President Carter will commit himself to developing a new strategic bomber, perhaps as early as tonight when he accepts renomination at the Democratic National Convention, government sources said yesterday.

Such a commitment would steal a march on GOP standard-bearer Ronald Reagan and his adherents who have lambasted Carter for canceling the B1 bomber in 1977.

Breakthroughs in technology, sources said, will enable Carter to argue that his cancellation was a good move because the contemplated new bomber could foil Soviet defenses which are becoming lethal enough to down a B1.

One key breakthrough is a top-secret way to make a long-range bomber virtually invisible to enemy radar used to detect invading aircraft and aim guns and missiles at them.

Some Air Force enthusiasts have nicknamed this new bomber "Stealth" because of its ghost-like qualities. Technocrats explain Stealth presents a small, virtually undetectable "cross-section" to radar beams searching for it. They call it the High Technology Aircraft.

Presidential aides have drafted remarks about a new bomber for Carter to deliver to the convention tonight. But the president could decide to hold off. It depends in part on how he reads the mood of the convention, sources said.

"You're going to hear about these new bomber breakthroughs sooner or later in this campaign," one knowledgeable official said in discussing the administration's plan for combatting Reagan's claim that Carter has let down the nation's guard by canceling the B1 and other actions.

Although the Air Force is secretive about the breakthrough for foiling enemy radar, Lt. Gen. Kelly H. Burke, Air Force research chief, has said publicly that "high on our list of hardware explorations" in looking for a new bomber "is radar-absorbing material to reduce radar cross-section, which would improve survivability against both surface-to-air missiles and look-down, shoot-down" interceptor planes.

William J. Perry, Pentagon research chief, contends that Soviet strides in developing air borne radar that can look down and spot invading, low level bombers would doom the B1, which some members of Congress are still championing.

Perry also opposes the Strategic Air Commands's proposal to stretch the F111 into a long-range bomber for the 1980s and 1990s. "Over my dead body," Perry once said in asserting that the stretched F111 did not make sense. He would rather go for new technology to stay ahead of Soviet defenses.

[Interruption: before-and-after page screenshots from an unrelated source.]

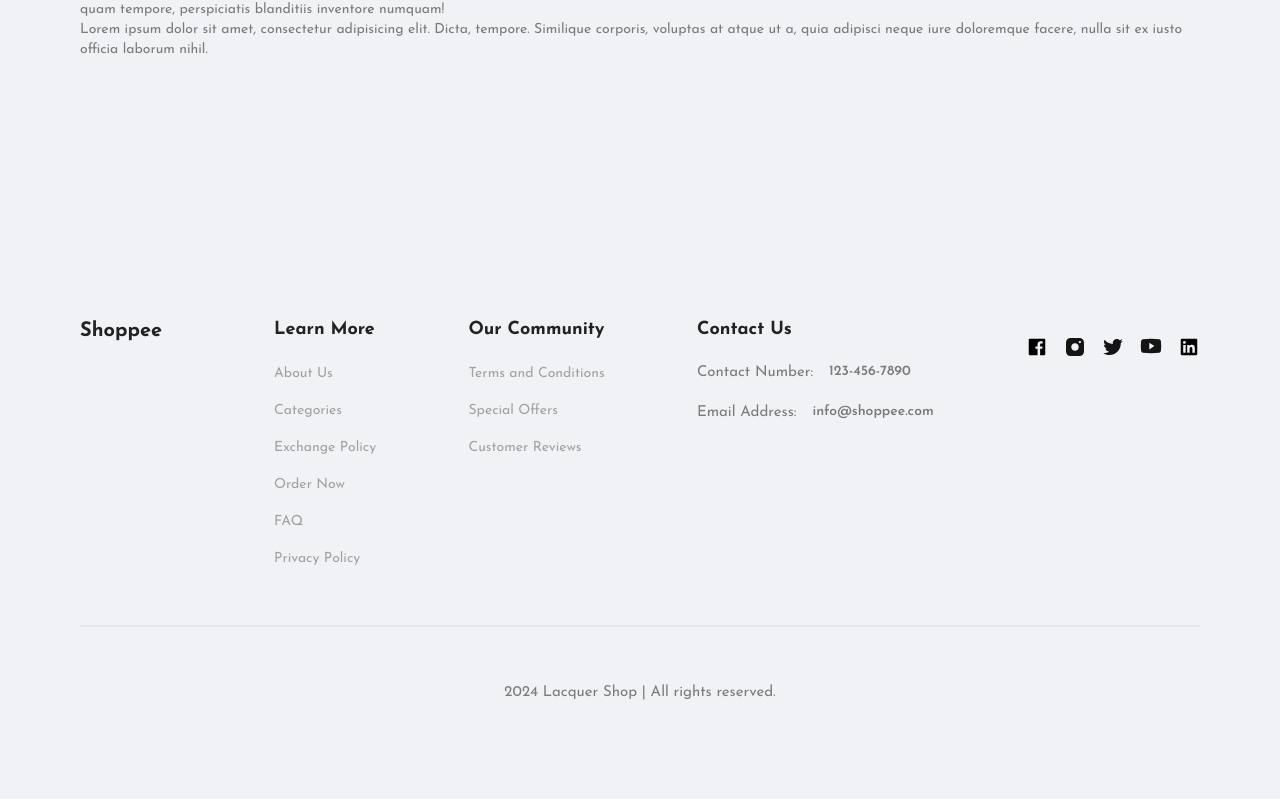
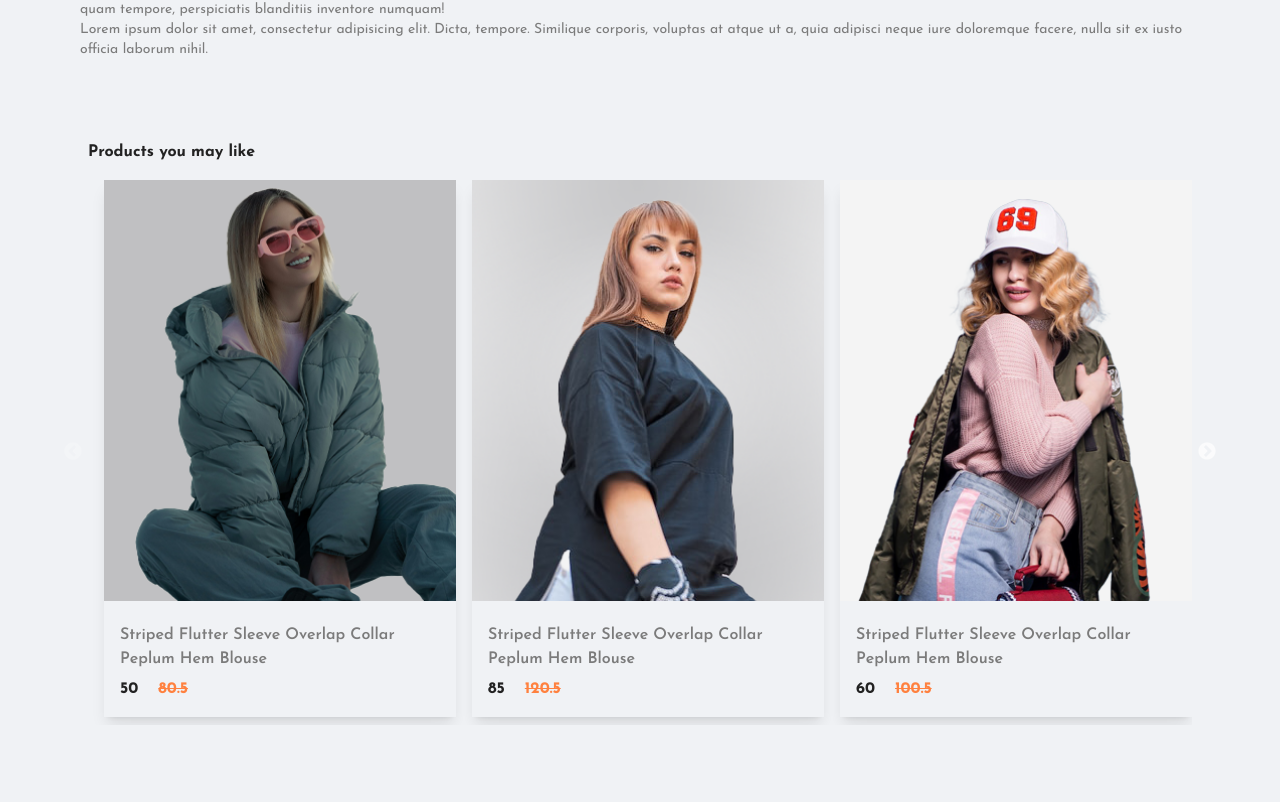
Before and after one commit to anhchi7103/ecommerce, a React (Vite) app in the folder frontend/: page /product/1 in a window 1280 px wide. Shown: the part 778-1580 px from the top of the page. Built offline with nearby package versions, Linux system fonts and the light colour scheme.

Commit message:
Modified Header for large screen and add Product Suggestion slider using react-slick

```diff
--- a/frontend/package.json
+++ b/frontend/package.json
@@ -13,7 +13,9 @@
     "react": "^18.3.1",
     "react-dom": "^18.3.1",
     "react-icons": "^5.3.0",
-    "react-router-dom": "^6.26.1"
+    "react-router-dom": "^6.26.1",
+    "react-slick": "^0.30.3",
+    "slick-carousel": "^1.8.1"
   },
   "devDependencies": {
     "@eslint/js": "^9.9.0",
--- a/frontend/src/components/Header.jsx
+++ b/frontend/src/components/Header.jsx
@@ -13,7 +13,7 @@ const Header = () => {
   const toggleMenu = () => setMenuOpened(!menuOpened);
 
   return (
-    <header className="fixed top-0 left-0 m-auto max_padd_container w-full bg-white ring-1 ring-slate-900/5 z-10">
+    <header className="fixed top-0 m-auto px-6 lg:px-20 w-full bg-white ring-1 ring-slate-900/5 z-10">
       <div className="px-4 flexBetween py-3 max-xs:px-2">
         {/*logo*/}
         <div>
--- /dev/null
+++ b/frontend/src/components/ProductSuggestion.jsx
@@ -0,0 +1,38 @@
+import Slider from "react-slick";
+import "slick-carousel/slick/slick.css";
+import "slick-carousel/slick/slick-theme.css";
+import Item from '../components/Item'
+
+const ProductSuggestions = ({ suggested_products }) => {
+  const settings = {
+    dots: false,
+    infinite: false,
+    speed: 500,
+    slidesToShow: 3,
+    slidesToScroll: 2,
+    nextArrow: <button className="slick-next">→</button>,
+    prevArrow: <button className="slick-prev">←</button>,
+  };
+
+  return (
+    <div className="my-4 mx-2">
+      <h5 className="font-bold mb-4">Products you may like</h5>
+        <Slider {...settings}>
+            {suggested_products.map((item) => (
+                <div className="px-2 mx-2 flex justify-center">
+                    <Item
+                    key={item.id}
+                    id={item.id}
+                    image={item.image}
+                    name={item.name}
+                    old_price={item.old_price}
+                    new_price={item.new_price}
+                    />
+                </div>
+            ))}
+        </Slider>
+    </div>
+  );
+};
+
+export default ProductSuggestions;
--- a/frontend/src/pages/Product.jsx
+++ b/frontend/src/pages/Product.jsx
@@ -4,6 +4,7 @@ import { useParams } from "react-router-dom"
 import ProductHd from '../components/ProductHd';
 import ProductDisplay from '../components/ProductDisplay';
 import ProductDescription from '../components/ProductDescription';
+import ProductSuggestion from '../components/ProductSuggestion';
 
 const Product = () => {
   const {all_products} = useContext(ShopContext);
@@ -19,6 +20,7 @@ const Product = () => {
         <ProductHd product={product}/>
         <ProductDisplay product={product}/>
         <ProductDescription />
+        <ProductSuggestion suggested_products={all_products}/>
       </div>
     </section>
   )
```
Also changed, not shown: 1 other file (tests, documents, lock files or other folders).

Carter is thus in position to contend that the Pentagon experts agree that a better bomber than the B1 was worth waiting for. He does not have to commit himself to putting a bomber in production since that decision is years away.

Beside combating Reagan, Carter's commitment to a new bomber would get him off the hook with Congress. The House and Senate, in compromising on a weapons money bill this year, directed the Carter administration to choose some kind of bomber by next March 15.

For fear the Pentagon would balk at putting a new bomber in production, as it has for two decades now with the B70 and then the B1. Congress said it wanted whatever bomber was chosen to be in service by 1987.

Although this sounds like plenty of time to design and produce a new bomber, it actually is not. Modern warplanes take about 10 years to advance from the drawing board to the runway.

To some Air Force leaders, this means Carter will have to settle for a bomber simpler to build than the Stealth, perhaps leaving an opening for a variant of the B1. But they concede going back to any kind of bomber resembling the B1 would be politically uncomfortable for Carter.

An attractive middle ground for Carter would be to promise to develop a new bomber, give the public a peek at the wonder technology now in reach -- such as airplane skins which absorb or deflect radar beams -- and leave the specific choice open until after the November election.

The Air Force Scientific Advisory Board studied various bomber options last month and concluded that the new plane should be able to perform a multitude of missions, not just deliver a nuclear weapon to a stationary target. Missiles are accurate enough to do that, the board reasoned.

A multimission bomber could attack moving targets, drop mines or fire missiles at ships, the board concluded and reportedly discouraged the idea that a virtually "invisible" aircraft like Stealth could be built anytime soon.

Jimmy Carter would not be the first Democratic president to disclose warplane secrets to dramatize a commitment to a strong national defense. President Johnson on Feb. 29, 1964, ripped the secrecy veil off the A-11 spy plane built at the Lockheed "Skunk Works" in California, a highly secret facility that is expected to contribute technology to any new bomber deployed by the United States.